Work required: Which lines below contain the word "performance"? Copy each of them.

Provided data:
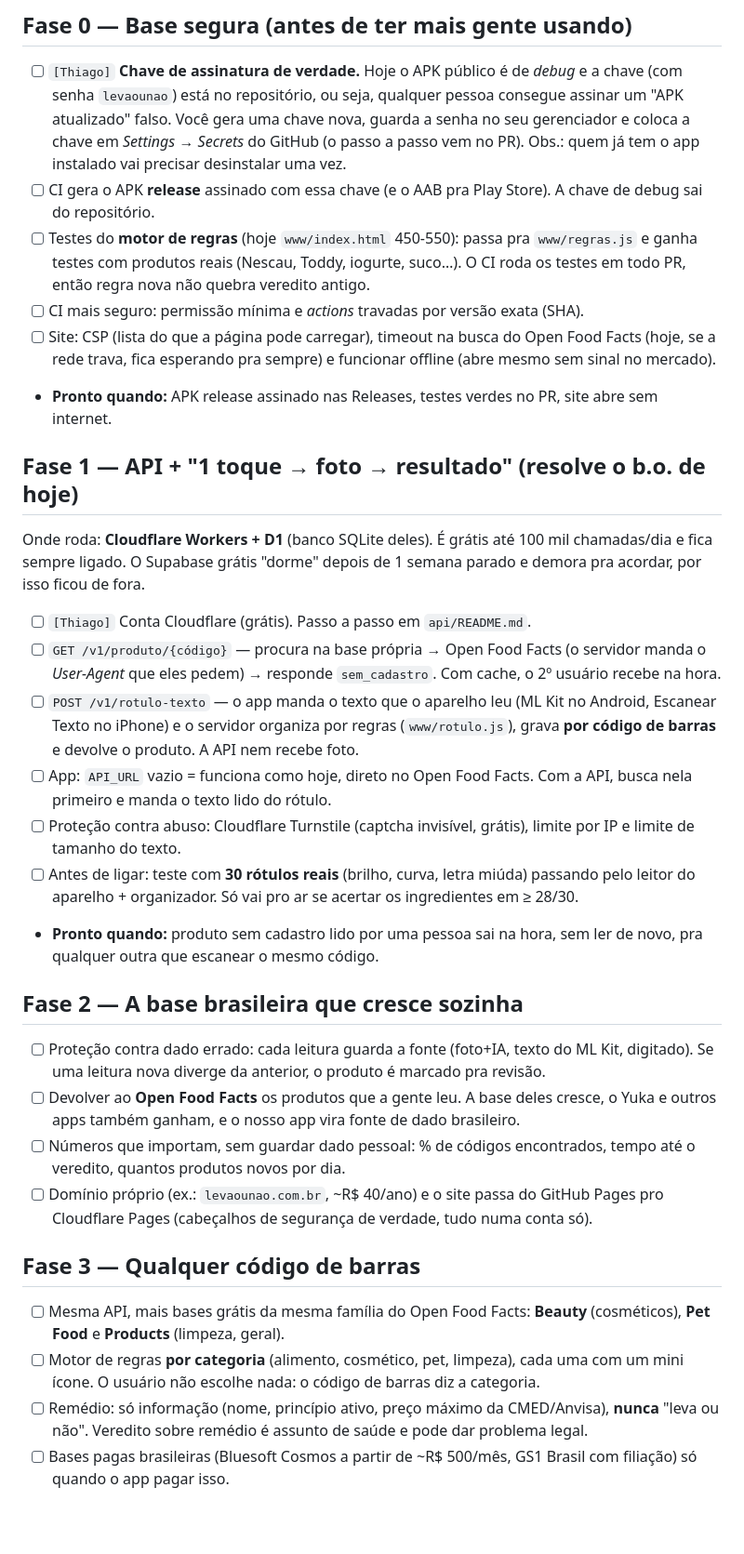
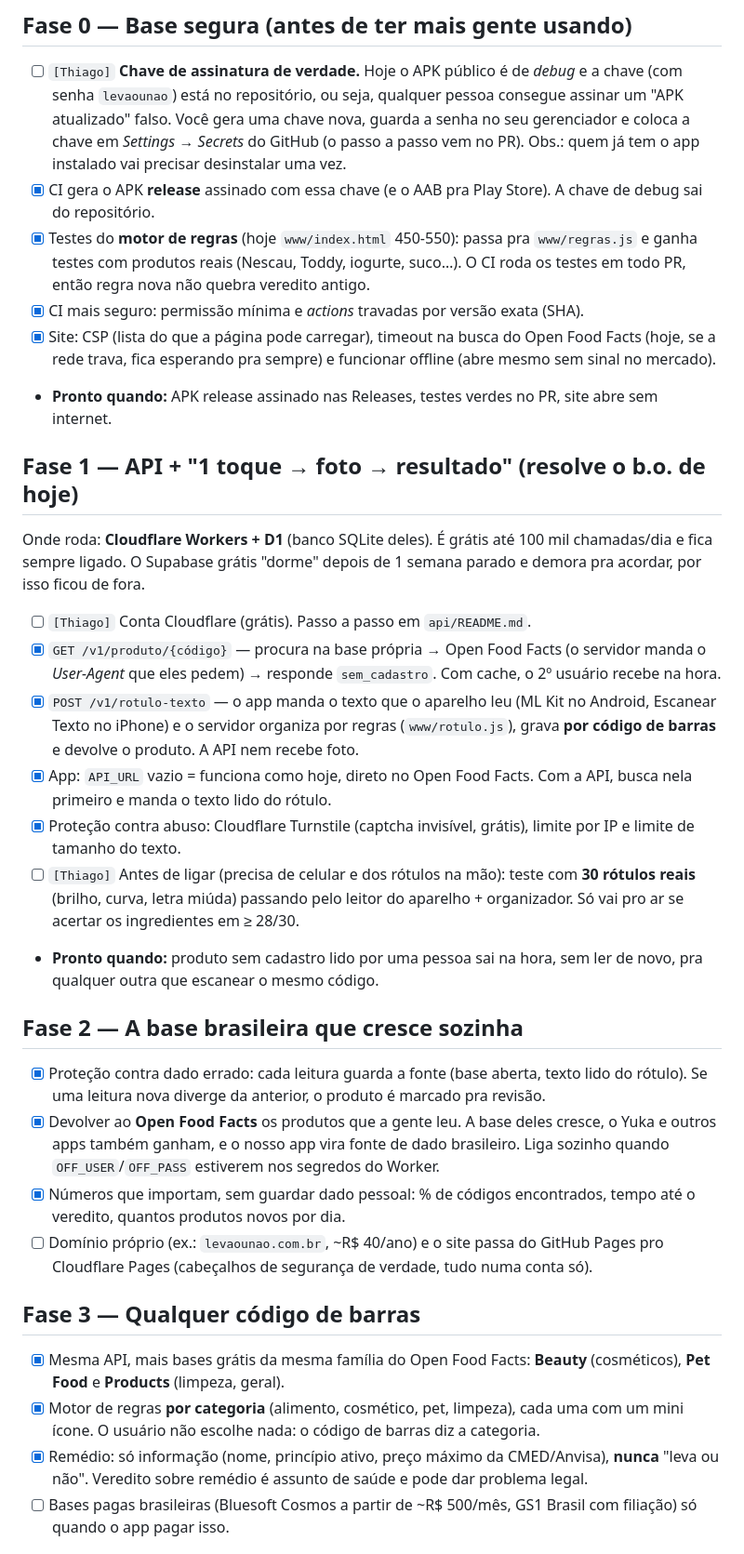
Before and after one commit to thiagogaldinozicao-source/leva-ou-nao, a Markdown page: docs/ROADMAP-TECNICO.md, the part around the change. Shown at 93% size. Rendered like a GitHub page; blank space fills up the shorter version.

Commit message:
Roadmap técnico: marca o que já está no código (fases 0-3); resta só o que é do Thiago

```diff
--- a/docs/ROADMAP-TECNICO.md
+++ b/docs/ROADMAP-TECNICO.md
@@ -16,10 +16,10 @@ Se o passo a mais do iPhone pelo site pesar antes do app nativo: leitor de texto
 ## Fase 0 — Base segura (antes de ter mais gente usando)
 
 - [ ] `[Thiago]` **Chave de assinatura de verdade.** Hoje o APK público é de *debug* e a chave (com senha `levaounao`) está no repositório, ou seja, qualquer pessoa consegue assinar um "APK atualizado" falso. Você gera uma chave nova, guarda a senha no seu gerenciador e coloca a chave em *Settings → Secrets* do GitHub (o passo a passo vem no PR). Obs.: quem já tem o app instalado vai precisar desinstalar uma vez.
-- [ ] CI gera o APK **release** assinado com essa chave (e o AAB pra Play Store). A chave de debug sai do repositório.
-- [ ] Testes do **motor de regras** (hoje `www/index.html` 450-550): passa pra `www/regras.js` e ganha testes com produtos reais (Nescau, Toddy, iogurte, suco…). O CI roda os testes em todo PR, então regra nova não quebra veredito antigo.
-- [ ] CI mais seguro: permissão mínima e *actions* travadas por versão exata (SHA).
-- [ ] Site: CSP (lista do que a página pode carregar), timeout na busca do Open Food Facts (hoje, se a rede trava, fica esperando pra sempre) e funcionar offline (abre mesmo sem sinal no mercado).
+- [x] CI gera o APK **release** assinado com essa chave (e o AAB pra Play Store). A chave de debug sai do repositório.
+- [x] Testes do **motor de regras** (hoje `www/index.html` 450-550): passa pra `www/regras.js` e ganha testes com produtos reais (Nescau, Toddy, iogurte, suco…). O CI roda os testes em todo PR, então regra nova não quebra veredito antigo.
+- [x] CI mais seguro: permissão mínima e *actions* travadas por versão exata (SHA).
+- [x] Site: CSP (lista do que a página pode carregar), timeout na busca do Open Food Facts (hoje, se a rede trava, fica esperando pra sempre) e funcionar offline (abre mesmo sem sinal no mercado).
 - **Pronto quando:** APK release assinado nas Releases, testes verdes no PR, site abre sem internet.
 
 ## Fase 1 — API + "1 toque → foto → resultado" (resolve o b.o. de hoje)
@@ -27,25 +27,25 @@ Se o passo a mais do iPhone pelo site pesar antes do app nativo: leitor de texto
 Onde roda: **Cloudflare Workers + D1** (banco SQLite deles). É grátis até 100 mil chamadas/dia e fica sempre ligado. O Supabase grátis "dorme" depois de 1 semana parado e demora pra acordar, por isso ficou de fora.
 
 - [ ] `[Thiago]` Conta Cloudflare (grátis). Passo a passo em `api/README.md`.
-- [ ] `GET /v1/produto/{código}` — procura na base própria → Open Food Facts (o servidor manda o *User-Agent* que eles pedem) → responde `sem_cadastro`. Com cache, o 2º usuário recebe na hora.
-- [ ] `POST /v1/rotulo-texto` — o app manda o texto que o aparelho leu (ML Kit no Android, Escanear Texto no iPhone) e o servidor organiza por regras (`www/rotulo.js`), grava **por código de barras** e devolve o produto. A API nem recebe foto.
-- [ ] App: `API_URL` vazio = funciona como hoje, direto no Open Food Facts. Com a API, busca nela primeiro e manda o texto lido do rótulo.
-- [ ] Proteção contra abuso: Cloudflare Turnstile (captcha invisível, grátis), limite por IP e limite de tamanho do texto.
-- [ ] Antes de ligar: teste com **30 rótulos reais** (brilho, curva, letra miúda) passando pelo leitor do aparelho + organizador. Só vai pro ar se acertar os ingredientes em ≥ 28/30.
+- [x] `GET /v1/produto/{código}` — procura na base própria → Open Food Facts (o servidor manda o *User-Agent* que eles pedem) → responde `sem_cadastro`. Com cache, o 2º usuário recebe na hora.
+- [x] `POST /v1/rotulo-texto` — o app manda o texto que o aparelho leu (ML Kit no Android, Escanear Texto no iPhone) e o servidor organiza por regras (`www/rotulo.js`), grava **por código de barras** e devolve o produto. A API nem recebe foto.
+- [x] App: `API_URL` vazio = funciona como hoje, direto no Open Food Facts. Com a API, busca nela primeiro e manda o texto lido do rótulo.
+- [x] Proteção contra abuso: Cloudflare Turnstile (captcha invisível, grátis), limite por IP e limite de tamanho do texto.
+- [ ] `[Thiago]` Antes de ligar (precisa de celular e dos rótulos na mão): teste com **30 rótulos reais** (brilho, curva, letra miúda) passando pelo leitor do aparelho + organizador. Só vai pro ar se acertar os ingredientes em ≥ 28/30.
 - **Pronto quando:** produto sem cadastro lido por uma pessoa sai na hora, sem ler de novo, pra qualquer outra que escanear o mesmo código.
 
 ## Fase 2 — A base brasileira que cresce sozinha
 
-- [ ] Proteção contra dado errado: cada leitura guarda a fonte (foto+IA, texto do ML Kit, digitado). Se uma leitura nova diverge da anterior, o produto é marcado pra revisão.
-- [ ] Devolver ao **Open Food Facts** os produtos que a gente leu. A base deles cresce, o Yuka e outros apps também ganham, e o nosso app vira fonte de dado brasileiro.
-- [ ] Números que importam, sem guardar dado pessoal: % de códigos encontrados, tempo até o veredito, quantos produtos novos por dia.
+- [x] Proteção contra dado errado: cada leitura guarda a fonte (base aberta, texto lido do rótulo). Se uma leitura nova diverge da anterior, o produto é marcado pra revisão.
+- [x] Devolver ao **Open Food Facts** os produtos que a gente leu. A base deles cresce, o Yuka e outros apps também ganham, e o nosso app vira fonte de dado brasileiro. Liga sozinho quando `OFF_USER`/`OFF_PASS` estiverem nos segredos do Worker.
+- [x] Números que importam, sem guardar dado pessoal: % de códigos encontrados, tempo até o veredito, quantos produtos novos por dia.
 - [ ] Domínio próprio (ex.: `levaounao.com.br`, ~R$ 40/ano) e o site passa do GitHub Pages pro Cloudflare Pages (cabeçalhos de segurança de verdade, tudo numa conta só).
 
 ## Fase 3 — Qualquer código de barras
 
-- [ ] Mesma API, mais bases grátis da mesma família do Open Food Facts: **Beauty** (cosméticos), **Pet Food** e **Products** (limpeza, geral).
-- [ ] Motor de regras **por categoria** (alimento, cosmético, pet, limpeza), cada uma com um mini ícone. O usuário não escolhe nada: o código de barras diz a categoria.
-- [ ] Remédio: só informação (nome, princípio ativo, preço máximo da CMED/Anvisa), **nunca** "leva ou não". Veredito sobre remédio é assunto de saúde e pode dar problema legal.
+- [x] Mesma API, mais bases grátis da mesma família do Open Food Facts: **Beauty** (cosméticos), **Pet Food** e **Products** (limpeza, geral).
+- [x] Motor de regras **por categoria** (alimento, cosmético, pet, limpeza), cada uma com um mini ícone. O usuário não escolhe nada: o código de barras diz a categoria.
+- [x] Remédio: só informação (nome, princípio ativo, preço máximo da CMED/Anvisa), **nunca** "leva ou não". Veredito sobre remédio é assunto de saúde e pode dar problema legal.
 - [ ] Bases pagas brasileiras (Bluesoft Cosmos a partir de ~R$ 500/mês, GS1 Brasil com filiação) só quando o app pagar isso.
 
 ## Fase 4 — Lojas
```
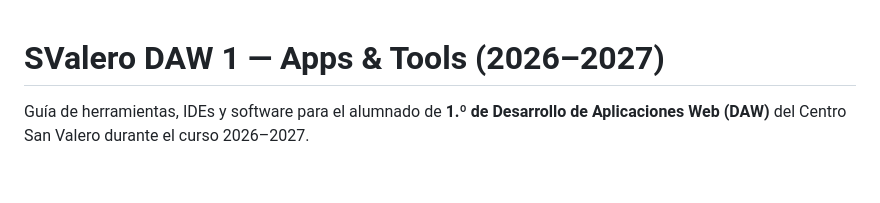
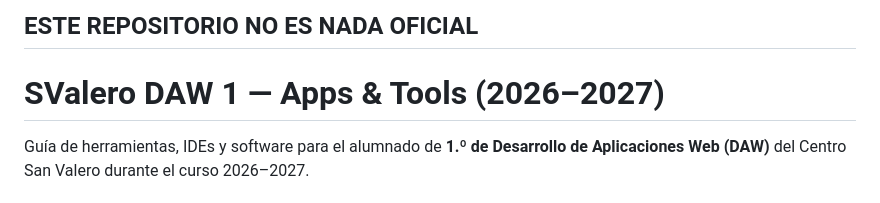
Before and after one commit to maaron00670/Sv-daw1-apps-and-tools-26-27, a Markdown page: README.md, the part around the change. GitHub-like rendering.

Commit message:
Add disclaimer about repository's unofficial status

```diff
--- a/README.md
+++ b/README.md
@@ -1,3 +1,5 @@
+## ESTE REPOSITORIO NO ES NADA OFICIAL
+
 # SValero DAW 1 — Apps & Tools (2026–2027)
 
 Guía de herramientas, IDEs y software para el alumnado de **1.º de Desarrollo de Aplicaciones Web (DAW)** del Centro San Valero durante el curso 2026–2027.
```
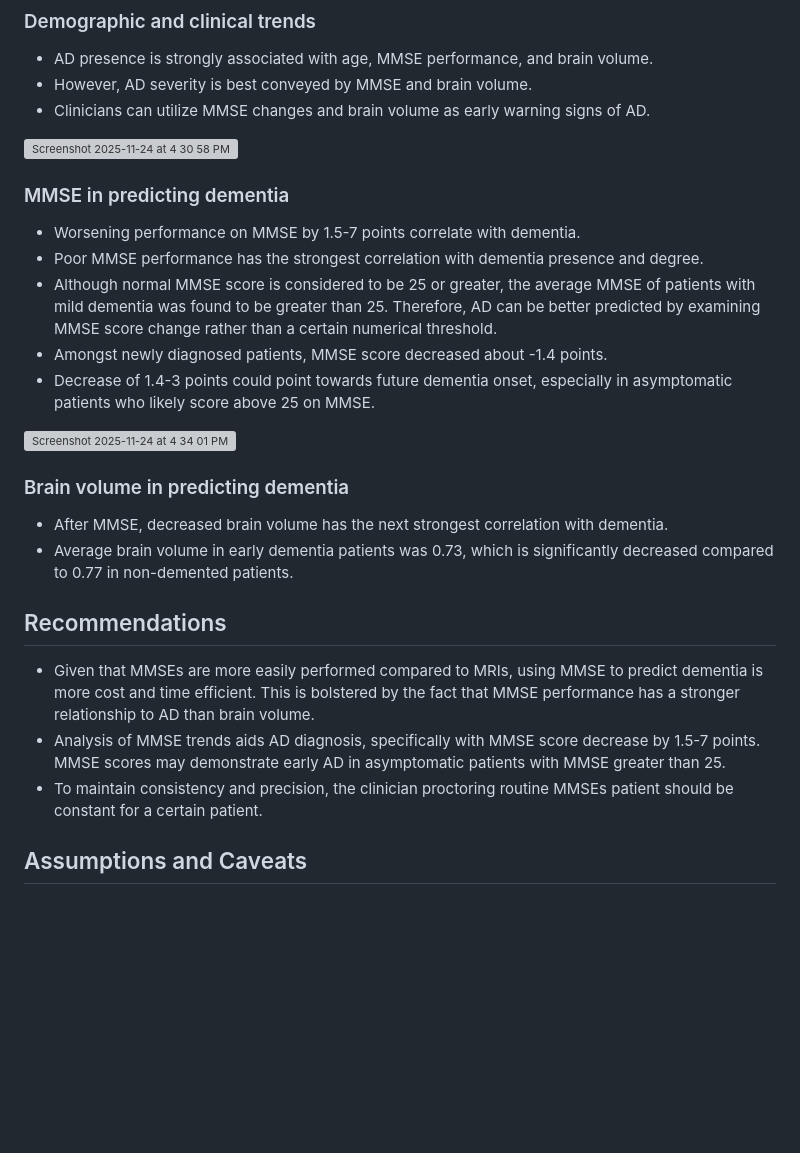
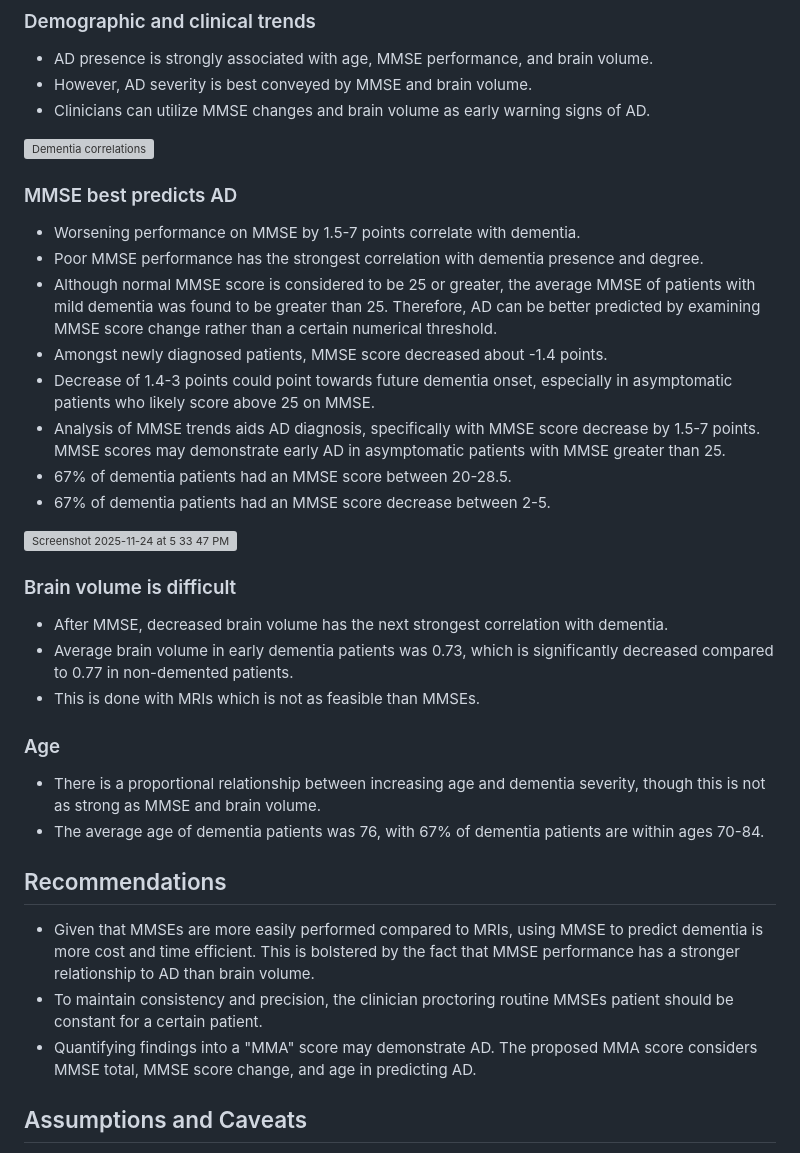
Before and after one commit to christenchung/Dementia-Risk-Dashboard, a Markdown page: README.md, the part around the change. Drawn GitHub-style; blank space fills up the shorter version; grey boxes are pictures that could not be loaded.

```diff
--- a/README.md
+++ b/README.md
@@ -24,27 +24,36 @@ Alzheimer's dementia (AD) is the sixth leading cause of death in the U.S., the m
 *	AD presence is strongly associated with age, MMSE performance, and brain volume.
 *	However, AD severity is best conveyed by MMSE and brain volume.
 *	Clinicians can utilize MMSE changes and brain volume as early warning signs of AD.
-<img width="800" height="476" alt="Screenshot 2025-11-24 at 4 30 58 PM" src="https://github.com/user-attachments/assets/30519d17-5f04-41a8-8407-5ccff518234b" />
+<img width="900" height="562" alt="Dementia correlations" src="https://github.com/user-attachments/assets/30519d17-5f04-41a8-8407-5ccff518234b" />
 
-### MMSE in predicting dementia
+### MMSE best predicts AD
 
 * Worsening performance on MMSE by 1.5-7 points correlate with dementia.
 *	Poor MMSE performance has the strongest correlation with dementia presence and degree.
 * Although normal MMSE score is considered to be 25 or greater, the average MMSE of patients with mild dementia was found to be greater than 25. Therefore, AD can be better predicted by examining MMSE score change rather than a certain numerical threshold.
 * Amongst newly diagnosed patients, MMSE score decreased about -1.4 points.
 * Decrease of 1.4-3 points could point towards future dementia onset, especially in asymptomatic patients who likely score above 25 on MMSE.
-<img width="1307" height="211" alt="Screenshot 2025-11-24 at 4 34 01 PM" src="https://github.com/user-attachments/assets/40441c5f-d44a-4ba6-b468-e8e9cdb4d5fd" />
+* Analysis of MMSE trends aids AD diagnosis, specifically with MMSE score decrease by 1.5-7 points. MMSE scores may demonstrate early AD in asymptomatic patients with MMSE greater than 25.
+* 67% of dementia patients had an MMSE score between 20-28.5.
+* 67% of dementia patients had an MMSE score decrease between 2-5.
+ <img width="1306" height="207" alt="Screenshot 2025-11-24 at 5 33 47 PM" src="https://github.com/user-attachments/assets/ed4ef1eb-92e3-4318-8f9f-5e2ca7fa0777" />
 
-### Brain volume in predicting dementia
+### Brain volume is difficult
 
 * After MMSE, decreased brain volume has the next strongest correlation with dementia.
 * Average brain volume in early dementia patients was 0.73, which is significantly decreased compared to 0.77 in non-demented patients.
+* This is done with MRIs which is not as feasible than MMSEs.
+
+### Age
+
+* There is a proportional relationship between increasing age and dementia severity, though this is not as strong as MMSE and brain volume.
+* The average age of dementia patients was 76, with 67% of dementia patients are within ages 70-84.
 
 ## Recommendations
 
 * Given that MMSEs are more easily performed compared to MRIs, using MMSE to predict dementia is more cost and time efficient. This is bolstered by the fact that MMSE performance has a stronger relationship to AD than brain volume.
-* Analysis of MMSE trends aids AD diagnosis, specifically with MMSE score decrease by 1.5-7 points. MMSE scores may demonstrate early AD in asymptomatic patients with MMSE greater than 25.
 * To maintain consistency and precision, the clinician proctoring routine MMSEs patient should be constant for a certain patient.
+* Quantifying findings into a "MMA" score may demonstrate AD. The proposed MMA score considers MMSE total, MMSE score change, and age in predicting AD.
 
 ## Assumptions and Caveats
 
```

Finished task:
 *	AD presence is strongly associated with age, MMSE performance, and brain volume.
 * Worsening performance on MMSE by 1.5-7 points correlate with dementia.
 *	Poor MMSE performance has the strongest correlation with dementia presence and degree.
 * Given that MMSEs are more easily performed compared to MRIs, using MMSE to predict dementia is more cost and time efficient. This is bolstered by the fact that MMSE performance has a stronger relationship to AD than brain volume.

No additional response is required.